RDK Management provided figures today pointing toward the continued adoption of RDK (Reference Design Kit) open source software used to power customer-premise equipment (CPE) for broadband and video service providers.
“RDK now powers more than 60 million devices deployed by service providers around the world that require flexibility and control over their CPE software and diagnostics data,” said Steve Heeb, president and general manager of RDK, in a statement. “The new RDK App Framework enables them to develop and manage apps easily, and RDK broadband software is capable of powering next-gen gateways across DOCSIS, DSL, and GPON. Over the past year, the RDK community has been actively working to develop open source software for connected cameras, which we expect to make available soon, to provide a new avenue of growth for operators.”
The new total is up from 50 million since last spring. Companies that have disclosed deployment plans for RDK-based services include Comcast, Cox, J:COM, Liberty Global, Megacable, Melita, MEO, NOS, NOWO, Rogers, Shaw, SFR (part of Altice Europe), Tele Columbus, Vidéotron, Vodafone (formerly Kabel Deutschland), VTR, and Ziggo.
RDK is an open source software platform that standardizes core functions used in broadband, video and IoT connected devices.
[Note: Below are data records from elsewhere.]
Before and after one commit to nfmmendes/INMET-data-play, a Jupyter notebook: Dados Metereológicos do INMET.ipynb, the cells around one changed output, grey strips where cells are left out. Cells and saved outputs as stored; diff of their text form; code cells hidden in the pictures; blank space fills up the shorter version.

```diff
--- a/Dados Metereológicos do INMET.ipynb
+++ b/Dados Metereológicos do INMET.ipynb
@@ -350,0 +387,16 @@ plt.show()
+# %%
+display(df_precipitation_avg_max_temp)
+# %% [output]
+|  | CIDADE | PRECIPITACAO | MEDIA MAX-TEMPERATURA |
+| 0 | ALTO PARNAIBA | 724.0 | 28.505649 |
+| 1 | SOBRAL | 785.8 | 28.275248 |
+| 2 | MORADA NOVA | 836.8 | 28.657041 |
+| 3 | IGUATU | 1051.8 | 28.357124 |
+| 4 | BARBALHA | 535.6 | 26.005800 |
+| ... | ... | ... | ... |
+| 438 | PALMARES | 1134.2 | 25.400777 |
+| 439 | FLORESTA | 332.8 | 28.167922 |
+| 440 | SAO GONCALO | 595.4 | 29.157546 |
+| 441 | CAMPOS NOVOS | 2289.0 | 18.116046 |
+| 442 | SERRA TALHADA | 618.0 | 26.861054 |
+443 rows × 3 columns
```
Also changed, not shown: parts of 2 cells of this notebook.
The hope is that by standardizing these functions, service providers can develop and deploy applications and services, independent of hardware platforms, and control their device diagnostics data, business models and apps.
RDK is competing for market share in the pay TV space with Android TV. Pay TV operators’ options when it comes to building new set-top boxes typically include either something based on Linux, Android TV or RDK. Given the demand from consumers for streaming video apps alongside traditional video services, Android TV makes for a compelling choice with its built-in access to thousands of apps via Google Play.
Comcast potentially addressed the app gap for RDK last year when it acquired Metrological, which runs its own app store. nScreenMedia analyst Colin Dixon, who broke the news of the deal, said that the agreement likely puts RDK in a better position to compete against Android TV.
“The combination of RDK and Metrological provides a much more credible option for operators against Android TV,” he wrote. “Though it is unclear how Comcast will manage Metrological if it has bought it, we should expect the bond between RDK and Metrological to become much stronger.”